Start of Block
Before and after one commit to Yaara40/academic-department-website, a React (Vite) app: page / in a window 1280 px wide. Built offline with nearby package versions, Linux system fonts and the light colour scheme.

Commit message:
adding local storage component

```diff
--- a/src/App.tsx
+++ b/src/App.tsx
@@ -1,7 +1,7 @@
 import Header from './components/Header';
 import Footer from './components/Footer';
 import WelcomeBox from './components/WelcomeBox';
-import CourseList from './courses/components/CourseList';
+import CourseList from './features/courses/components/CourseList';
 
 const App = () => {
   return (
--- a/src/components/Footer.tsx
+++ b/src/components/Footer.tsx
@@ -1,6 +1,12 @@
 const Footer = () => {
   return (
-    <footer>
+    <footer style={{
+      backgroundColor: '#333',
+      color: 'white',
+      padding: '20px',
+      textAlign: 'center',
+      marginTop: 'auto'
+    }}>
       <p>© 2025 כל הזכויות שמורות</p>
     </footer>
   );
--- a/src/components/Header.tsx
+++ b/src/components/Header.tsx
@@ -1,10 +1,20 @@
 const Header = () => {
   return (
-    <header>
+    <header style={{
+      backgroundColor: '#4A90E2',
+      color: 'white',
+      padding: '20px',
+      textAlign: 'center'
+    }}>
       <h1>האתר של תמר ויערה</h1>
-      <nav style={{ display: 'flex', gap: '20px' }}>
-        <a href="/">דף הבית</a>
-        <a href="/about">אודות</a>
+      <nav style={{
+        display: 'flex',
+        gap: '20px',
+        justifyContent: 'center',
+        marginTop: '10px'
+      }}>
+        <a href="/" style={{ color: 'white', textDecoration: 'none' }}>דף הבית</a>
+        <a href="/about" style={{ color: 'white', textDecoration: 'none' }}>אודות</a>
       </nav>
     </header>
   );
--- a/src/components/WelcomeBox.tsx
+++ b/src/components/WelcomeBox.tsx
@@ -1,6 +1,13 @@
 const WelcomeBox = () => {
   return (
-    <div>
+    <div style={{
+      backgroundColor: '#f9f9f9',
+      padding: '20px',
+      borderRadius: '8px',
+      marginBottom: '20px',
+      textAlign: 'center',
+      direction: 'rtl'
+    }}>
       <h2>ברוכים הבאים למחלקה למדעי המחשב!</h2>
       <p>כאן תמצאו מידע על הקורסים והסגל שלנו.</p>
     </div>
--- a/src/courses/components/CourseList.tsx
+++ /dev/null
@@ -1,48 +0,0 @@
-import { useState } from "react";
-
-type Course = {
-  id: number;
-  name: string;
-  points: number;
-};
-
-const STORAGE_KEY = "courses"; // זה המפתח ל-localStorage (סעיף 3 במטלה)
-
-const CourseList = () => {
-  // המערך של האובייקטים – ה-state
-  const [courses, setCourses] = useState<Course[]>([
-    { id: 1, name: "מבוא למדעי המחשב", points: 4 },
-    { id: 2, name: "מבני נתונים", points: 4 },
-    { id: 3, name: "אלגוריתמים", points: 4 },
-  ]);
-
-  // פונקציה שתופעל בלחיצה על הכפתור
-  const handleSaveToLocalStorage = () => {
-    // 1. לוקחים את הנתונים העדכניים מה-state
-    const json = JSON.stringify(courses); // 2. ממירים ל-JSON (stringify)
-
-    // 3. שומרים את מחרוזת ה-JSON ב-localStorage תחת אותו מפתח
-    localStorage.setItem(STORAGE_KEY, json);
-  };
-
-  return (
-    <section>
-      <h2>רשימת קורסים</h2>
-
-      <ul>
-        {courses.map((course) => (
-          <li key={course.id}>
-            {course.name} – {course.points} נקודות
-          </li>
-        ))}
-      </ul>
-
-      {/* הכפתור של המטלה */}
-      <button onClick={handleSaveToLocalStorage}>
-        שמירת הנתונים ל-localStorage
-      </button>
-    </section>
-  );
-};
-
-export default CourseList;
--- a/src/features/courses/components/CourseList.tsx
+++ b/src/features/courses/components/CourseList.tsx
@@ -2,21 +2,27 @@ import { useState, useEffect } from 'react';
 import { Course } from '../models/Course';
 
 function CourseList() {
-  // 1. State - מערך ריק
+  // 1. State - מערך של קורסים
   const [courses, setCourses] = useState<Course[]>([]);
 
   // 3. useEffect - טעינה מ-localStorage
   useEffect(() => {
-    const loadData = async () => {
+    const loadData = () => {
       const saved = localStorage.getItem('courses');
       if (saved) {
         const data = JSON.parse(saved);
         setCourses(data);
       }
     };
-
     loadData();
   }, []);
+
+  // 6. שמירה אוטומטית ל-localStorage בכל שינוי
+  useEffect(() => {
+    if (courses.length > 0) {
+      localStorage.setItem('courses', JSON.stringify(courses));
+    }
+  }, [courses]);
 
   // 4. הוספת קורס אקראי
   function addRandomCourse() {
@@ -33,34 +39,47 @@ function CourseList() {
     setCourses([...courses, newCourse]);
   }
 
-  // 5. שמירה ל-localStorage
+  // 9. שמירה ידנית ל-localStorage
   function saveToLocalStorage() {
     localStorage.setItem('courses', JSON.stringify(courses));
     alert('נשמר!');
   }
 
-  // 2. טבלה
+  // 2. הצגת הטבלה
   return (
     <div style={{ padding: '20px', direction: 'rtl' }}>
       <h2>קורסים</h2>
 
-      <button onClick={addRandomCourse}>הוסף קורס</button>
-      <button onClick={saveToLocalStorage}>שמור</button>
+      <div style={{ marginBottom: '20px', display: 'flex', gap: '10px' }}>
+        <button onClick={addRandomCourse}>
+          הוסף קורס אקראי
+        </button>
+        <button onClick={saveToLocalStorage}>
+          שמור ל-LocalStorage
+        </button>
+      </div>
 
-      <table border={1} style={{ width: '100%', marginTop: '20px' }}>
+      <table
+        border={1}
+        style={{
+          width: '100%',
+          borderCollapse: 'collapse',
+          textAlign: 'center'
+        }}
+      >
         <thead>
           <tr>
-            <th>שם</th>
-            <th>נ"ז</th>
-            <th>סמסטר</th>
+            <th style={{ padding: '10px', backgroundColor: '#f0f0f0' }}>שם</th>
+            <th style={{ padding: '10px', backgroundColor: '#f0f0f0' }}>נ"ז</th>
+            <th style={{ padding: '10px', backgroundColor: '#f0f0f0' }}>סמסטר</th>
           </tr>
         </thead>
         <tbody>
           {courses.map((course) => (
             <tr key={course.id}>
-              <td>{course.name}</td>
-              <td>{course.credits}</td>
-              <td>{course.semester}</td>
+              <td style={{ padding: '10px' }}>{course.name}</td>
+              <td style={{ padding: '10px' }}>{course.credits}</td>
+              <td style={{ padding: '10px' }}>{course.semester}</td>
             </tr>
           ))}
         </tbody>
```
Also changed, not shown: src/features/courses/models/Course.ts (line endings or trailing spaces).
End of Block
Start of Block
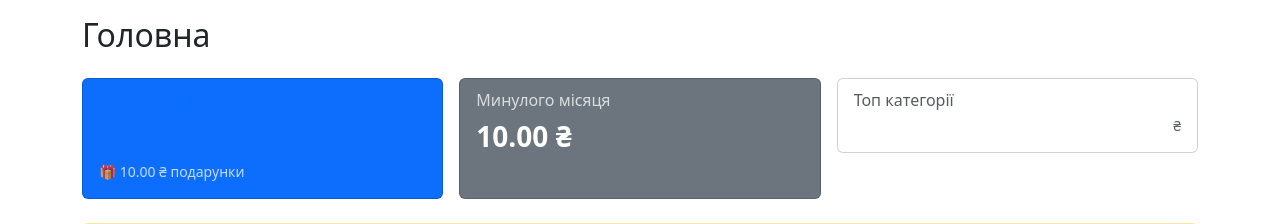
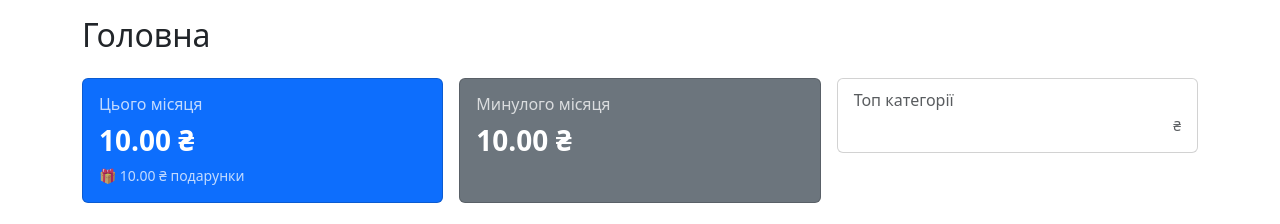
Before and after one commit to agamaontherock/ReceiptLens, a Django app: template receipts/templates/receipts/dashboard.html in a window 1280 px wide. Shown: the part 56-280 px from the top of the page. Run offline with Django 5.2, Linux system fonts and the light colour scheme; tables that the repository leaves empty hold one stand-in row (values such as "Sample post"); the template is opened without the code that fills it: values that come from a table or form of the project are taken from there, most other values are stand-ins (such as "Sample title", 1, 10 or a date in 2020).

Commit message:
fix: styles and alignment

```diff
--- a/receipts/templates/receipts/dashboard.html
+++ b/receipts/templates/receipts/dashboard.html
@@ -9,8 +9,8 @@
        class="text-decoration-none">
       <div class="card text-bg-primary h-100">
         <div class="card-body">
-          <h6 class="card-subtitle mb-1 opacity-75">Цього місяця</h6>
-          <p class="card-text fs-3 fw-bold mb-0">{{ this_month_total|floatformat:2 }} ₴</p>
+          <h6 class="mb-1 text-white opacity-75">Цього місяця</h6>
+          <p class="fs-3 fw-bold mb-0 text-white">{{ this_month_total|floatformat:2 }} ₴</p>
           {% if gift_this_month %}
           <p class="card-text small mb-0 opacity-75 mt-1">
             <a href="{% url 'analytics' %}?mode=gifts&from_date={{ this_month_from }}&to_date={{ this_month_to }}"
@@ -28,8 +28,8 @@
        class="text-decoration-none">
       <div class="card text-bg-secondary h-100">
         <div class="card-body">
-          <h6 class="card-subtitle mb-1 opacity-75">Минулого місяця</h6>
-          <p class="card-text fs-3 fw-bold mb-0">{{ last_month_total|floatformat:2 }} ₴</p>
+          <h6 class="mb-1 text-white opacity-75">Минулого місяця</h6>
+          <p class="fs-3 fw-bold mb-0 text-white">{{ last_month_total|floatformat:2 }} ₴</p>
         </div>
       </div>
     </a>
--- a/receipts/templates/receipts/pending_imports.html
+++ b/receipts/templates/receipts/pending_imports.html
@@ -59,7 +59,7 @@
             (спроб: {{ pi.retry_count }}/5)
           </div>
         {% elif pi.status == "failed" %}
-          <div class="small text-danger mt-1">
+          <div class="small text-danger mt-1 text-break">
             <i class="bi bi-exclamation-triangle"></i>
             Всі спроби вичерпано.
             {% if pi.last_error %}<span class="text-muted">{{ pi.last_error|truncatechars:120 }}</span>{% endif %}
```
End of Block
#### Task goal:
Copy out all lines of the material containing the word "href".

#### Written response:
-        <a href="/">דף הבית</a>
-        <a href="/about">אודות</a>
+        <a href="/" style={{ color: 'white', textDecoration: 'none' }}>דף הבית</a>
+        <a href="/about" style={{ color: 'white', textDecoration: 'none' }}>אודות</a>
             <a href="{% url 'analytics' %}?mode=gifts&from_date={{ this_month_from }}&to_date={{ this_month_to }}"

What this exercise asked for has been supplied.